It’s a frequent story seeing double-digit frequency growth over a few years in an emergent aviation market, with low-cost carriers securing a larger market share as they open new city pairs. So, here is another one of those stories; except it’s from Western Europe to the United States of America; hardly emergent in aviation terms. Or is it?

Summer 2017 will see over 200,000 scheduled flights in the market and some 55 million scheduled seats, representing an impressive 14% growth over two summer seasons. Quite a large part of that growth has come from the emergent long-haul low-cost sector, but even today despite what looks like being close to a three-fold increase in frequency over two years, LCCs only account for around 4% frequency share.

The UK market, with its geographic advantage, has for many years been the largest Western European country pair with over 60,000 scheduled flights planned in summer 2017; twice as many as the second largest country market and three times as many as third-placed France. Indeed, with the notable exceptions of Belgium and Norway, every Western European country market will see double-digit growth from 2015 through to 2017. In fact, some country markets such as Portugal and Finland will see nearly double the frequency although off relatively small bases in both cases.

So, what seems to be driving such growth in a very mature market, especially as economic activity remains moderate at best?

Aircraft technology is a major part of the answer. Increasing B787 deliveries to European carriers have opened new markets for legacy carriers such as British Airways to Austin and New Orleans whilst the combination of those aircraft and low-cost operators such as Norwegian have added new market pairs such as London Gatwick – Ft Lauderdale.

Strategic developments have also played a part in those frequency increases. Virgin Atlantic is refocussing its network towards the United States as the Delta Air Line’s relationship develops. Aer Lingus is exploiting its US pre-clearance benefits at Dublin and adding valuable secondary market services whilst expanding to Florida. Furthermore, TAP Air Portugal is seeking to reduce its over-reliance on Brazil as its major source of longer-haul revenues.

Interestingly, nearly all the capacity growth has been supplied by European carriers. United Airlines has less frequency scheduled for Summer 2017, American Airlines a similar level to the previous year and only Delta Air Lines has any planned frequency growth; even then, it’s only a cautious 4%. Perhaps network opportunities and the need to catch up with overseas airline services in the Pacific and Asian markets are where management efforts are currently focussed for the US carriers.

Low-cost self-connecting passengers are also aiding growth with Wow Airlines building an extensive connecting hub in Reykjavik alongside the already-established Icelandair operation.
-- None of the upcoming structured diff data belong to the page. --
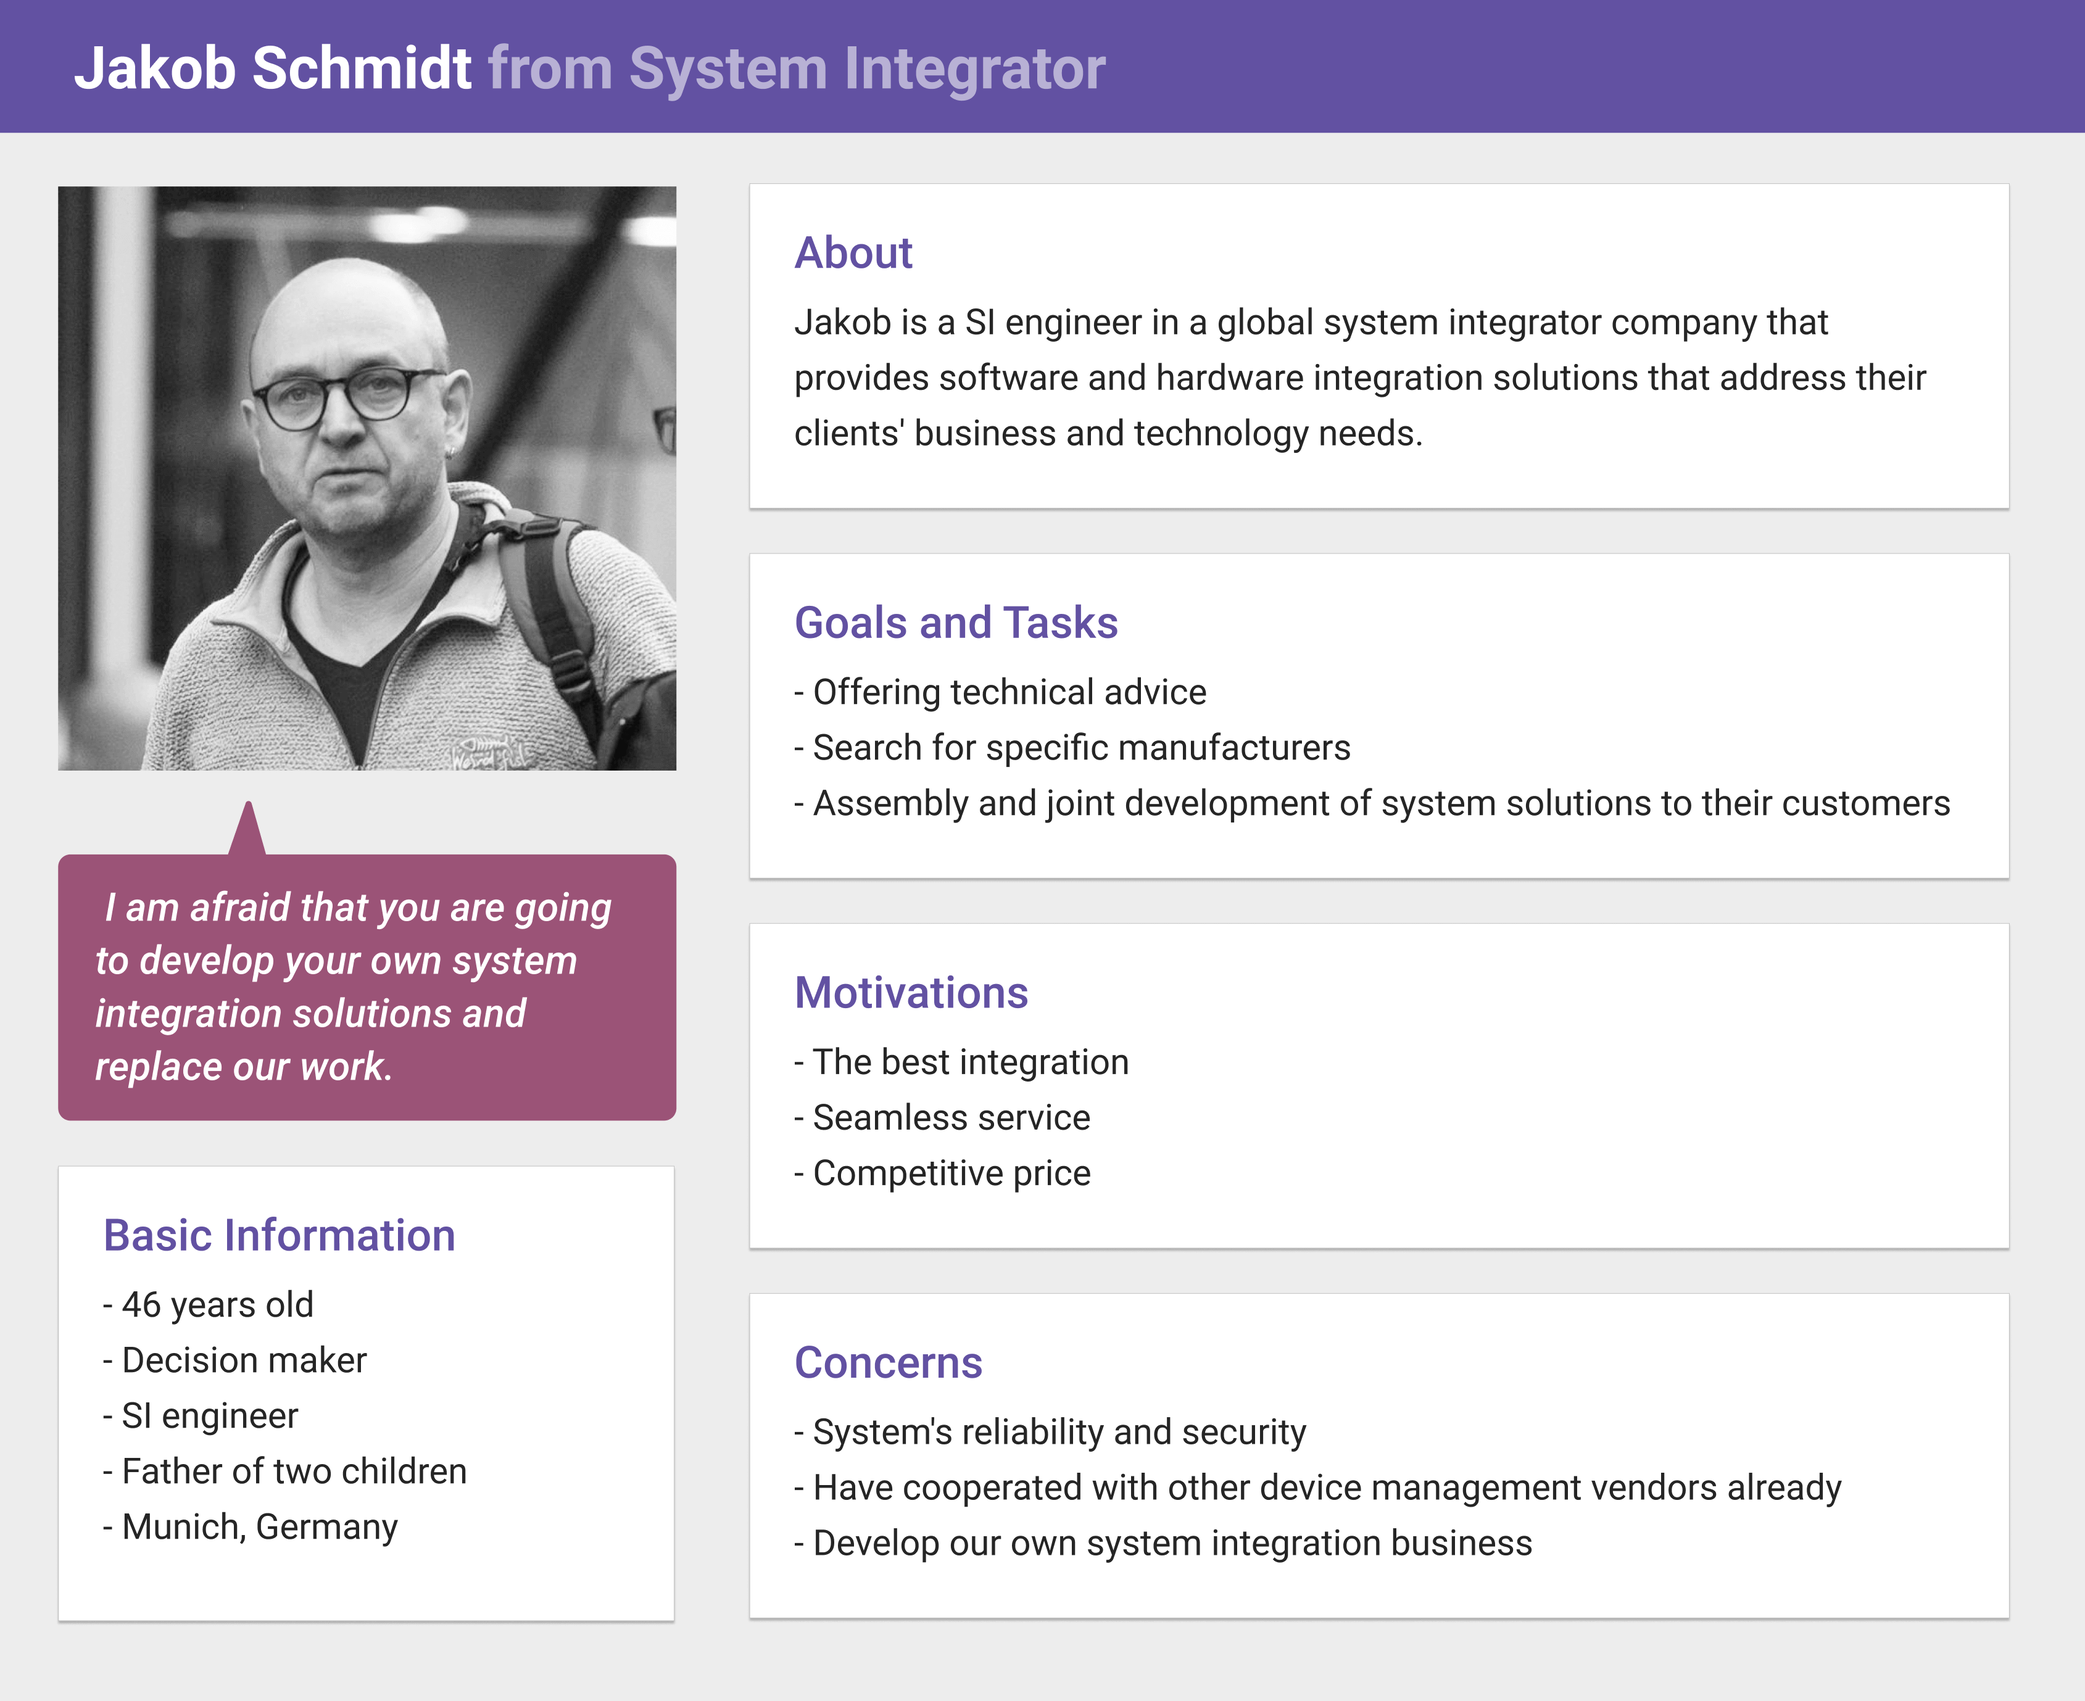
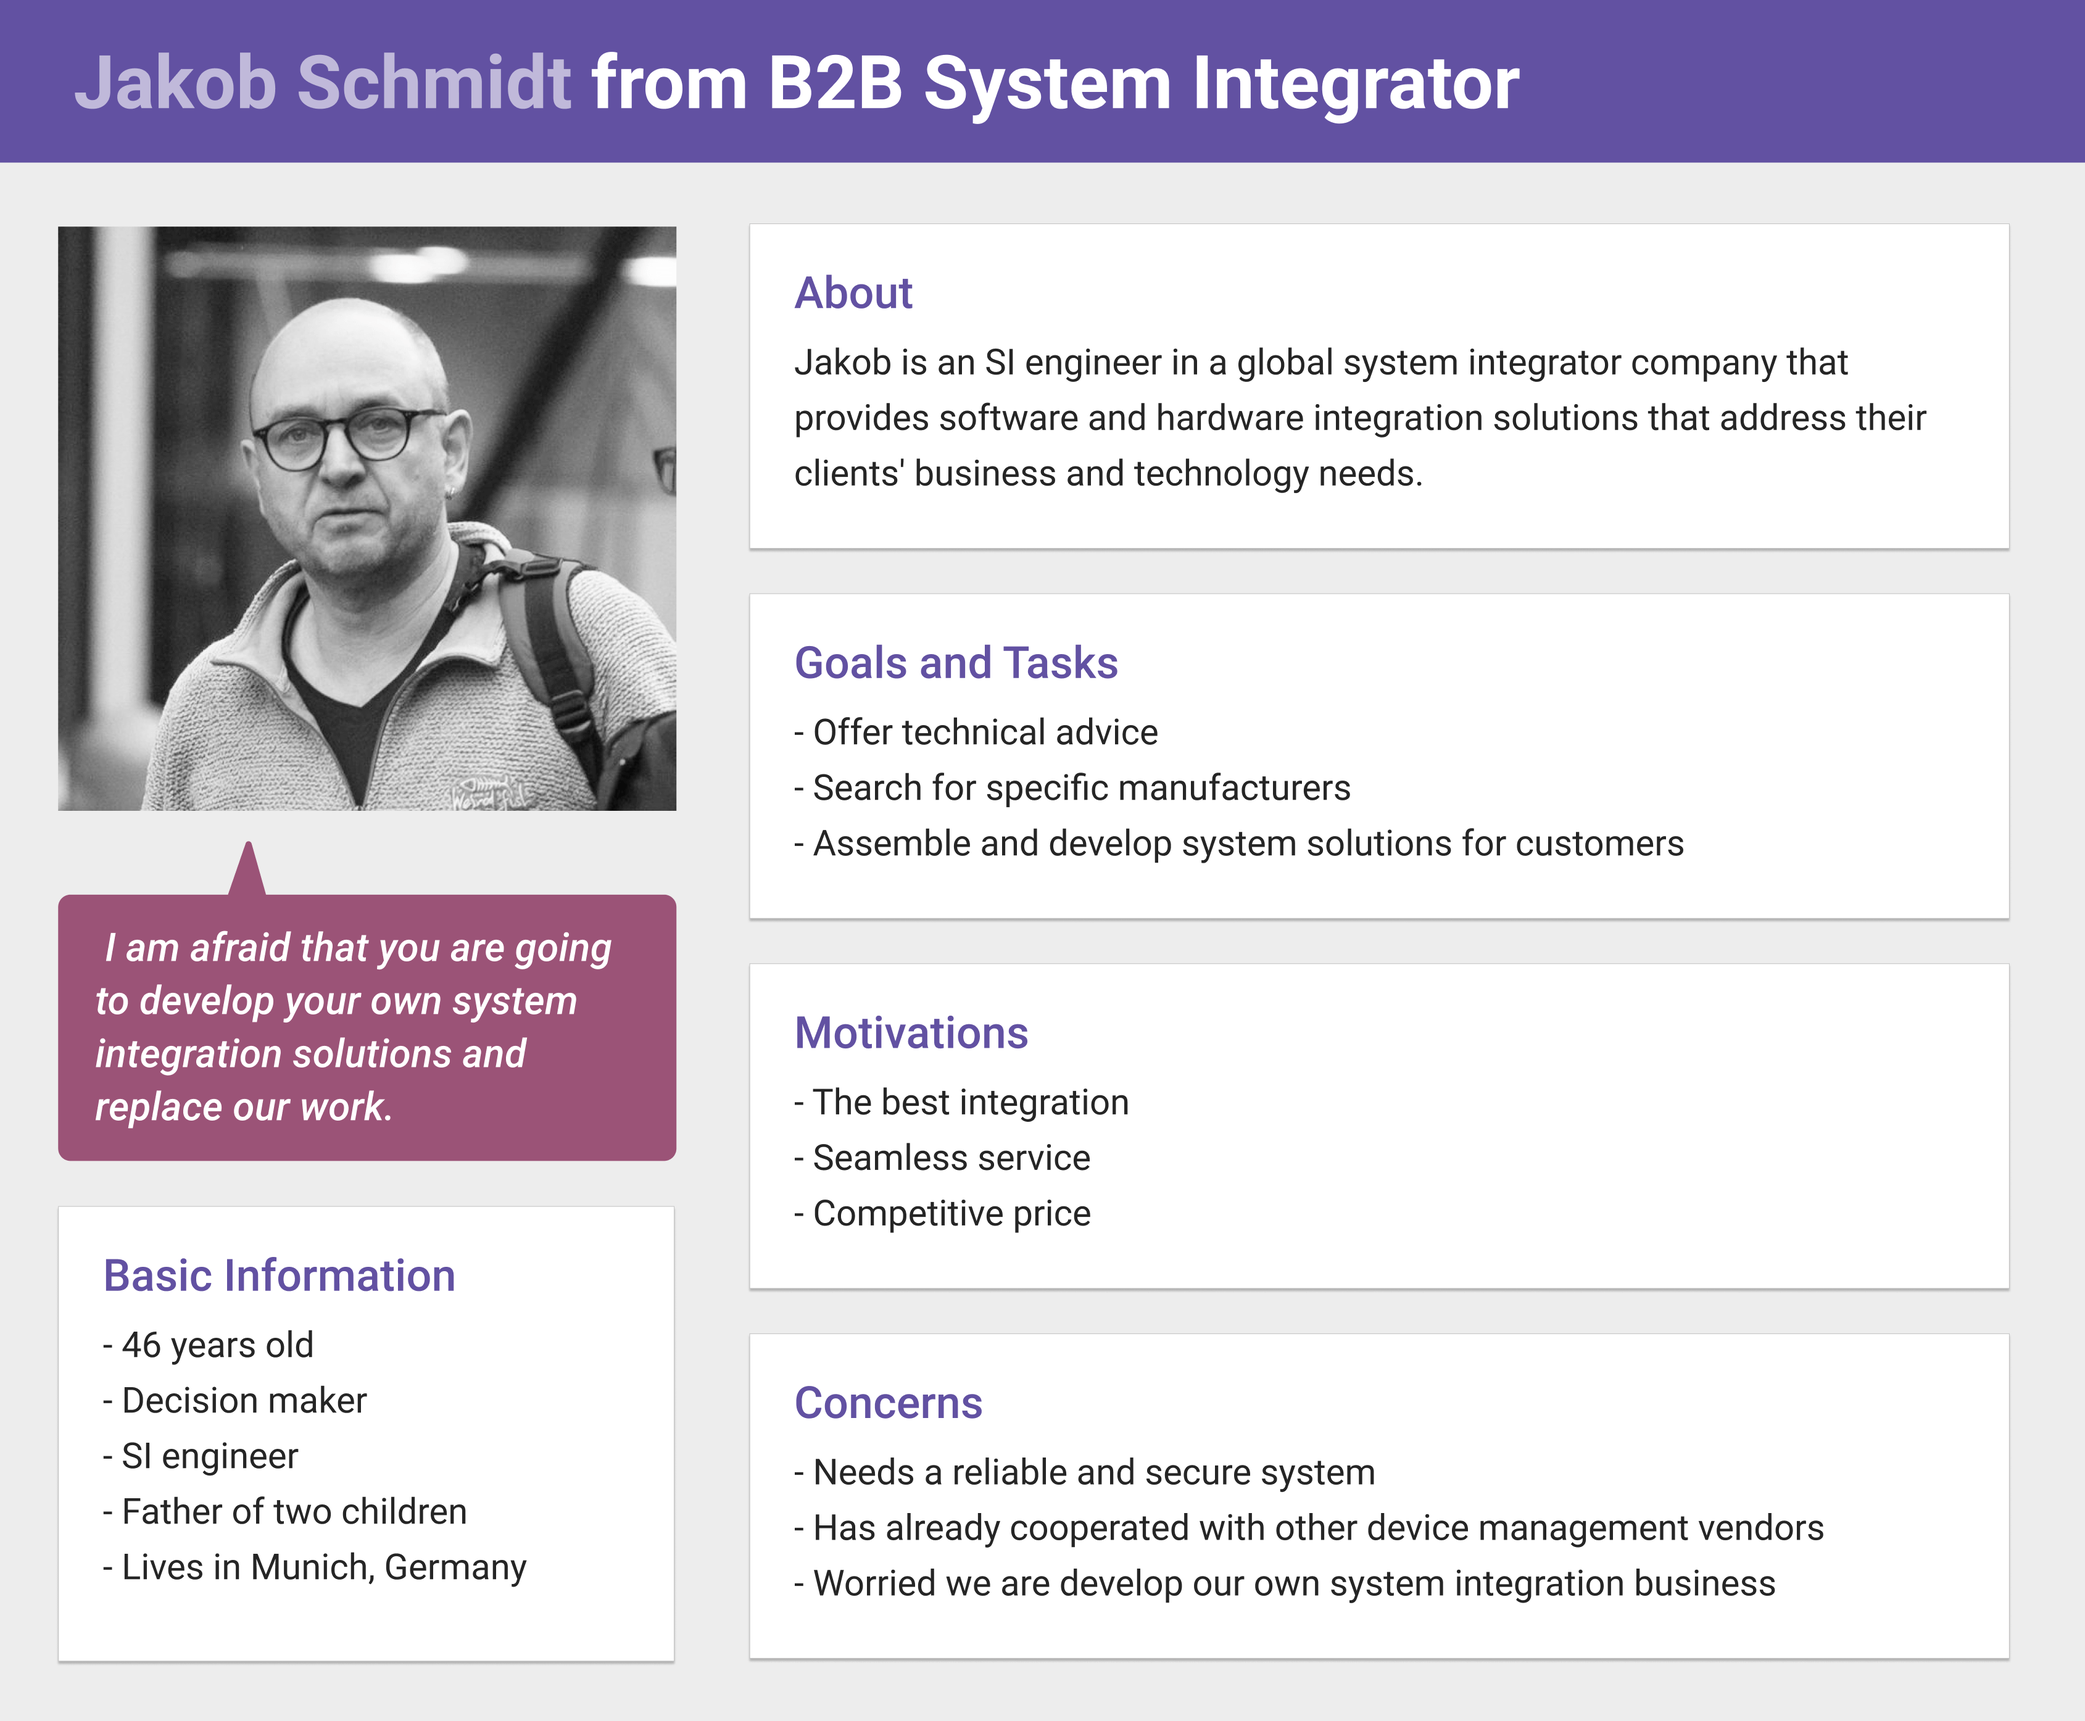
iot competitor & persona png

diff --git a/works/iot/index.html b/works/iot/index.html
@@ -93,7 +93,7 @@
 			<div class="container list text-center">
 				<h1>IoT Device Management</h1>
 				<div class="webintro">
-					<p>A project that designed a dashboard and an onboarding experience to enhance users confidence and improve
+					<p>A project that designed a dashboard and an onboarding experience to improve
 						usability based on qualitative and quantitative research.
 
 					</p>
@@ -254,8 +254,8 @@
 
 				<div class="seperate"> ·&nbsp;&nbsp;&nbsp;·&nbsp;&nbsp;&nbsp;·</div>
 				<div class="list">
-					<h4>Competitive Analysis</h4>
-					<p>Our biggest strength is our large number of hardware customers as the platform offers the best integration
+					<h4>Competitor Analysis</h4>
+					<p>Our biggest strength is our large number of hardware customers and the platform offers the best integration
 						with our own-brand tablets.</p>
 				</div>
 
@@ -274,11 +274,8 @@
 					<p>
 						According to our sales representatives, we have two types of customers: <b>the B2B system integrators</b>
 						and <b>the
-							B2C businesses</b>. Although system integrators often buy more tablets, they generally regard us as an
-						ODM/OEM
-						manufacturer. Moreover, they
-						require a more professional, reliable, and secure system. Since we are a small team, it is not easy for us
-						to ensure that, so it’s best if we focus on small businesses first.
+							B2C businesses</b>. Although system integrators often buy more tablets, we cannot solve their concern at
+						this time. So, it’s best if we focus on B2C businesses first.
 					</p>
 				</div>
Indeed, Iceland has seen a 75% increase in frequency over the last two summer seasons to the United States and now has more scheduled flights than markets such as Switzerland.     

Such rapid growth in frequency and a similar 16% increase in capacity will need to be reflected in similar levels of traffic growth if returns are going to match the levels seen in recent years. With consumer confidence perhaps not quite as strong as last year, that may be a challenge in some markets and only time will tell on that front. But what we can probably expect are some very competitive fares from all airlines next summer as the transatlantic market warms up with the seasons.